Front-end code change data:
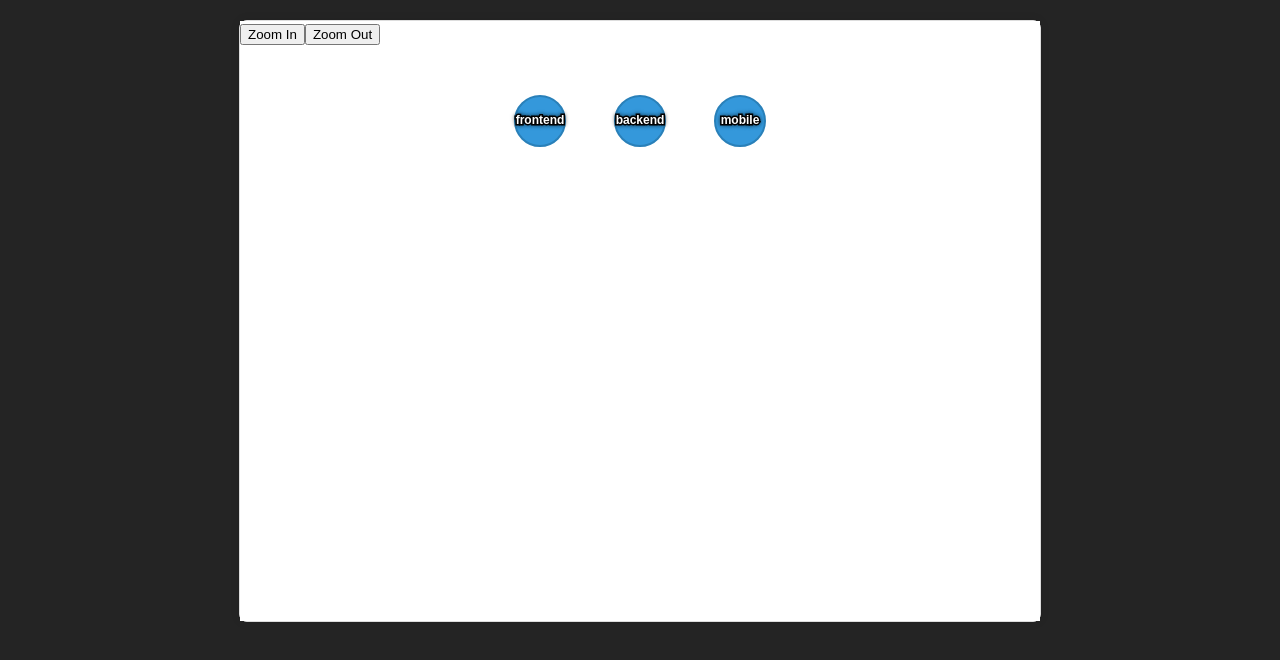
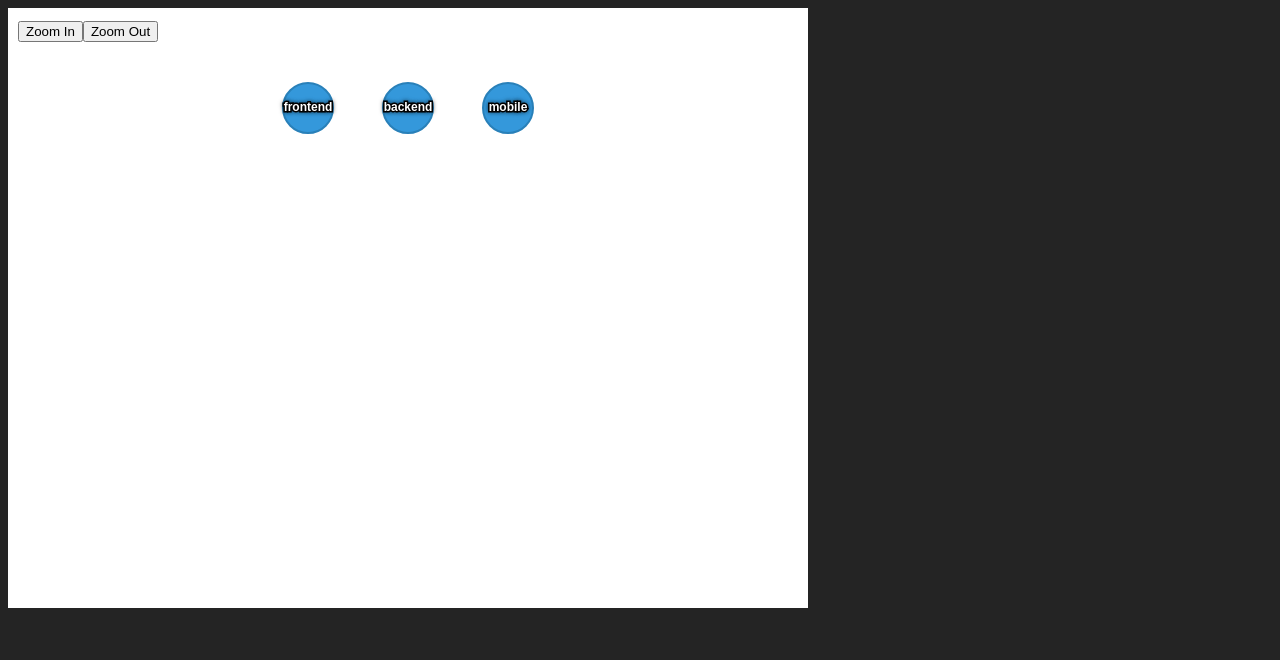
Before and after one commit to hovik-aghajanyan/flow, a React (Vite) app: page / in a window 1280 px wide. Shown: the top 660 px of the page. Built offline with nearby package versions, Linux system fonts and the light colour scheme.

Commit message:
v7 context menu

```diff
--- a/src/components/CanvasGraph/canvas/v7/index.jsx
+++ b/src/components/CanvasGraph/canvas/v7/index.jsx
@@ -9,6 +9,14 @@ const INITIAL_HEIGHT = 600;
 const BIG_RADIUS = 30;
 const SMALL_RADIUS = 25;
 const ANIMATION_STEP = 0.05;
+// menu options constant
+const MENU_OPTIONS = [
+    "zero knowledge",
+    "beginner",
+    "intermediate",
+    "expert",
+    "not interested"
+];
 
 export default function CanvasGraph() {
     const canvasRef = useRef(null);
@@ -21,6 +29,7 @@ export default function CanvasGraph() {
     const [offset, setOffset] = useState({ x: 0, y: 0 });
     const isDraggingRef = useRef(false);
     const lastMouseRef = useRef({ x: 0, y: 0 });
+    const [contextMenu, setContextMenu] = useState({ visible: false, x: 0, y: 0, nodeId: null });
 
     const layoutNodes = useStaticCallback((progress = 1) => {
         const layout = {};
@@ -31,13 +40,11 @@ export default function CanvasGraph() {
         function layoutChildren(node, x, y) {
             const children = node.children || [];
             const count = children.length;
-
             children.forEach((child, i) => {
                 const cx = x - ((count - 1) * childSpacing) / 2 + i * childSpacing;
                 const cy = y + verticalSpacing;
                 const parentPos = layout[node.id];
                 const isAnimating = animatingNodes.includes(child.id) && Boolean(parentPos);
-
                 let fx, fy;
                 if (isAnimating) {
                     fx = parentPos.x + (cx - parentPos.x) * progress;
@@ -46,7 +53,6 @@ export default function CanvasGraph() {
                     fx = cx;
                     fy = cy;
                 }
-
                 layout[child.id] = { x: fx, y: fy, node: child };
                 if (expandedNodes.includes(child.id)) {
                     layoutChildren(child, cx, cy);
@@ -55,8 +61,7 @@ export default function CanvasGraph() {
         }
 
         graphData.forEach((node, i) => {
-            const x =
-                INITIAL_WIDTH / 2 - ((graphData.length - 1) * topSpacing) / 2 + i * topSpacing;
+            const x = INITIAL_WIDTH / 2 - ((graphData.length - 1) * topSpacing) / 2 + i * topSpacing;
             const y = 100;
             layout[node.id] = { x, y, node };
             if (expandedNodes.includes(node.id)) {
@@ -91,17 +96,63 @@ export default function CanvasGraph() {
         setPositions(layoutNodes(1));
     }, [expandedNodes, layoutNodes]);
 
-    // update cursor on hover & handle drawing
-    function handleMouseMove(e) {
+    useEffect(() => {
+        function handleClickOutside() {
+            if (contextMenu.visible) {
+                setContextMenu({ visible: false, x: 0, y: 0, nodeId: null });
+            }
+        }
+        document.addEventListener("click", handleClickOutside);
+        return () => document.removeEventListener("click", handleClickOutside);
+    }, [contextMenu.visible]);
+
+    function handleContextMenu(e) {
+        e.preventDefault();
         const canvas = canvasRef.current;
-        if (!canvas) return;
-
+        if (!canvas) {
+            return;
+        }
         const rect = canvas.getBoundingClientRect();
         const cx = (e.clientX - rect.left - offset.x) / zoom;
         const cy = (e.clientY - rect.top - offset.y) / zoom;
+        let foundId = null;
+        for (const [id, { x, y }] of Object.entries(positions)) {
+            const r = selectedPath.includes(id) ? BIG_RADIUS : SMALL_RADIUS;
+            if ((cx - x) ** 2 + (cy - y) ** 2 <= r * r) {
+                foundId = id;
+                break;
+            }
+        }
+        if (foundId) {
+            setContextMenu({ visible: true, x: e.clientX, y: e.clientY, nodeId: foundId });
+        } else {
+            setContextMenu({ visible: false, x: 0, y: 0, nodeId: null });
+        }
+    }
 
+    function handleMenuClick(option) {
+        console.log("Node", contextMenu.nodeId, "selected skill:", option);
+        setContextMenu({ visible: false, x: 0, y: 0, nodeId: null });
+    }
+
+    function handleMouseDown(e) {
+        isDraggingRef.current = true;
+        lastMouseRef.current = { x: e.clientX, y: e.clientY };
+        const canvas = canvasRef.current;
+        if (canvas) {
+            canvas.style.cursor = "grabbing";
+        }
+    }
+
+    function handleMouseMove(e) {
+        const canvas = canvasRef.current;
+        if (!canvas) {
+            return;
+        }
+        const rect = canvas.getBoundingClientRect();
+        const cx = (e.clientX - rect.left - offset.x) / zoom;
+        const cy = (e.clientY - rect.top - offset.y) / zoom;
         if (!isDraggingRef.current) {
-            // detect hover over any node
             let overNode = false;
             for (const [id, { x, y }] of Object.entries(positions)) {
                 const r = selectedPath.includes(id) ? BIG_RADIUS : SMALL_RADIUS;
@@ -112,20 +163,10 @@ export default function CanvasGraph() {
             }
             canvas.style.cursor = overNode ? "pointer" : "grab";
         } else {
-            // panning
             const dx = e.clientX - lastMouseRef.current.x;
             const dy = e.clientY - lastMouseRef.current.y;
             setOffset((o) => ({ x: o.x + dx, y: o.y + dy }));
             lastMouseRef.current = { x: e.clientX, y: e.clientY };
-            canvas.style.cursor = "grabbing";
-        }
-    }
-
-    function handleMouseDown(e) {
-        isDraggingRef.current = true;
-        lastMouseRef.current = { x: e.clientX, y: e.clientY };
-        const canvas = canvasRef.current;
-        if (canvas) {
             canvas.style.cursor = "grabbing";
         }
     }
@@ -138,41 +179,31 @@ export default function CanvasGraph() {
         }
     }
 
-    // redraw on relevant changes
     useEffect(() => {
         const canvas = canvasRef.current;
-        if (!canvas) return;
+        if (!canvas) {
+            return;
+        }
         const ctx = canvas.getContext("2d");
         ctx.clearRect(0, 0, INITIAL_WIDTH, INITIAL_HEIGHT);
-
         ctx.save();
         ctx.translate(offset.x, offset.y);
         ctx.scale(zoom, zoom);
-
-        // edges
         Object.values(positions).forEach(({ node, x, y }) => {
             (node.children || []).forEach((child) => {
                 const target = positions[child.id];
                 if (target) {
-                    const highlight =
-                        selectedPath.includes(node.id) && selectedPath.includes(child.id);
+                    const highlight = selectedPath.includes(node.id) && selectedPath.includes(child.id);
                     drawLine(ctx, { x, y }, target, highlight);
                 }
             });
         });
-
-        // nodes (selected last)
         Object.entries(positions)
             .sort(([a], [b]) => selectedPath.includes(a) - selectedPath.includes(b))
             .forEach(([id, { node, x, y }]) => {
                 const isSelected = selectedPath.includes(id);
-                drawNode(
-                    ctx,
-                    { x, y, label: node.label, isSelected },
-                    isSelected ? BIG_RADIUS : SMALL_RADIUS
-                );
+                drawNode(ctx, { x, y, label: node.label, isSelected }, isSelected ? BIG_RADIUS : SMALL_RADIUS);
             });
-
         ctx.restore();
     }, [positions, selectedPath, zoom, offset]);
 
@@ -181,7 +212,6 @@ export default function CanvasGraph() {
         const words = label.split(" ");
         const lines = [];
         let line = words[0] || "";
-
         for (let i = 1; i < words.length; i++) {
             const test = `${line} ${words[i]}`;
             if (ctx.measureText(test).width > radius * 1.8) {
@@ -192,7 +222,6 @@ export default function CanvasGraph() {
             }
         }
         lines.push(line);
-
         ctx.save();
         ctx.beginPath();
         ctx.arc(x, y, radius, 0, 2 * Math.PI);
@@ -201,7 +230,6 @@ export default function CanvasGraph() {
         ctx.lineWidth = 2;
         ctx.fill();
         ctx.stroke();
-
         ctx.font = `bold ${fontSize}px Arial`;
         ctx.textAlign = "center";
         ctx.textBaseline = "middle";
@@ -209,14 +237,12 @@ export default function CanvasGraph() {
         ctx.shadowBlur = 4;
         ctx.strokeStyle = "black";
         ctx.lineWidth = 3;
-
         lines.forEach((ln, i) => {
             const ty = y - ((lines.length - 1) * fontSize) / 2 + i * fontSize;
             ctx.strokeText(ln, x, ty);
             ctx.fillStyle = "white";
             ctx.fillText(ln, x, ty);
         });
-
         ctx.restore();
     }
 
@@ -226,26 +252,18 @@ export default function CanvasGraph() {
         const startY = from.y + SMALL_RADIUS * Math.sin(angle);
         const endX = to.x - SMALL_RADIUS * Math.cos(angle);
         const endY = to.y - SMALL_RADIUS * Math.sin(angle);
-
         ctx.beginPath();
         ctx.moveTo(startX, startY);
         ctx.lineTo(endX, endY);
         ctx.strokeStyle = highlight ? "#e67e22" : "#555";
         ctx.lineWidth = highlight ? 3 : 2;
         ctx.stroke();
-
         const size = 8;
         ctx.beginPath();
         ctx.fillStyle = highlight ? "#e67e22" : "#555";
         ctx.moveTo(endX, endY);
-        ctx.lineTo(
-            endX - size * Math.cos(angle - Math.PI / 6),
-            endY - size * Math.sin(angle - Math.PI / 6)
-        );
-        ctx.lineTo(
-            endX - size * Math.cos(angle + Math.PI / 6),
-            endY - size * Math.sin(angle + Math.PI / 6)
-        );
+        ctx.lineTo(endX - size * Math.cos(angle - Math.PI / 6), endY - size * Math.sin(angle - Math.PI / 6));
+        ctx.lineTo(endX - size * Math.cos(angle + Math.PI / 6), endY - size * Math.sin(angle + Math.PI / 6));
         ctx.closePath();
         ctx.fill();
     }
@@ -254,7 +272,6 @@ export default function CanvasGraph() {
         const rect = canvasRef.current.getBoundingClientRect();
         const cx = (e.clientX - rect.left - offset.x) / zoom;
         const cy = (e.clientY - rect.top - offset.y) / zoom;
-
         for (const [id, { x, y }] of Object.entries(positions)) {
             const radius = selectedPath.includes(id) ? BIG_RADIUS : SMALL_RADIUS;
             if ((cx - x) ** 2 + (cy - y) ** 2 <= radius * radius) {
@@ -281,22 +298,20 @@ export default function CanvasGraph() {
             onMouseMove={handleMouseMove}
             onMouseUp={handleMouseUp}
             onMouseLeave={handleMouseUp}
+            onContextMenu={handleContextMenu}
         >
             <div className={styles.controls}>
-                <button onClick={() => setZoom((z) => Math.min(z * 1.2, 5))}>
-                    Zoom In
-                </button>
-                <button onClick={() => setZoom((z) => Math.max(z / 1.2, 0.2))}>
-                    Zoom Out
-                </button>
+                <button onClick={() => setZoom((z) => Math.min(z * 1.2, 5))}>Zoom In</button>
+                <button onClick={() => setZoom((z) => Math.max(z / 1.2, 0.2))}>Zoom Out</button>
             </div>
-            <canvas
-                ref={canvasRef}
-                width={INITIAL_WIDTH}
-                height={INITIAL_HEIGHT}
-                onClick={handleClick}
-                style={{ background: "#fff" }}
-            />
+            <canvas ref={canvasRef} width={INITIAL_WIDTH} height={INITIAL_HEIGHT} onClick={handleClick} style={{ background: "#fff" }} />
+            {contextMenu.visible && (
+                <ul className={styles.contextMenu} style={{ position: "absolute", top: contextMenu.y, left: contextMenu.x }}>
+                    {MENU_OPTIONS.map((opt) => (
+                        <li key={opt} onClick={() => handleMenuClick(opt)}>{opt}</li>
+                    ))}
+                </ul>
+            )}
         </div>
     );
 }
--- a/src/components/CanvasGraph/canvas/v7/index.module.css
+++ b/src/components/CanvasGraph/canvas/v7/index.module.css
@@ -1,17 +1,36 @@
 .container {
-    border: 1px solid #ddd;
-    width: 800px;
-    height: 600px;
-    margin: 20px auto;
-    background-color: #f9f9f9;
-    border-radius: 8px;
-    box-shadow: 0 0 10px rgba(0, 0, 0, 0.1);
+    position: relative;
     user-select: none;
-    position: relative;
 }
 
 .controls {
     position: absolute;
-    top: 0;
-    left: 0;
+    top: 10px;
+    left: 10px;
+    z-index: 10;
 }
+
+canvas {
+    display: block;
+}
+
+.contextMenu {
+    list-style: none;
+    margin: 0;
+    padding: 5px 0;
+    background: white;
+    border: 1px solid #ccc;
+    border-radius: 4px;
+    color: black;
+    z-index: 100;
+    box-shadow: 0 2px 6px rgba(0,0,0,0.2);
+}
+
+.contextMenu li {
+    padding: 6px 12px;
+    cursor: pointer;
+}
+
+.contextMenu li:hover {
+    background-color: #f0f0f0;
+}
```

§ **WORK TO COMPLETE**
Only one thing is wanted in reply: the number of lines in the entries that hold the string "handleClickOutside".

§ **OUTPUT FOR THIS EXERCISE**
3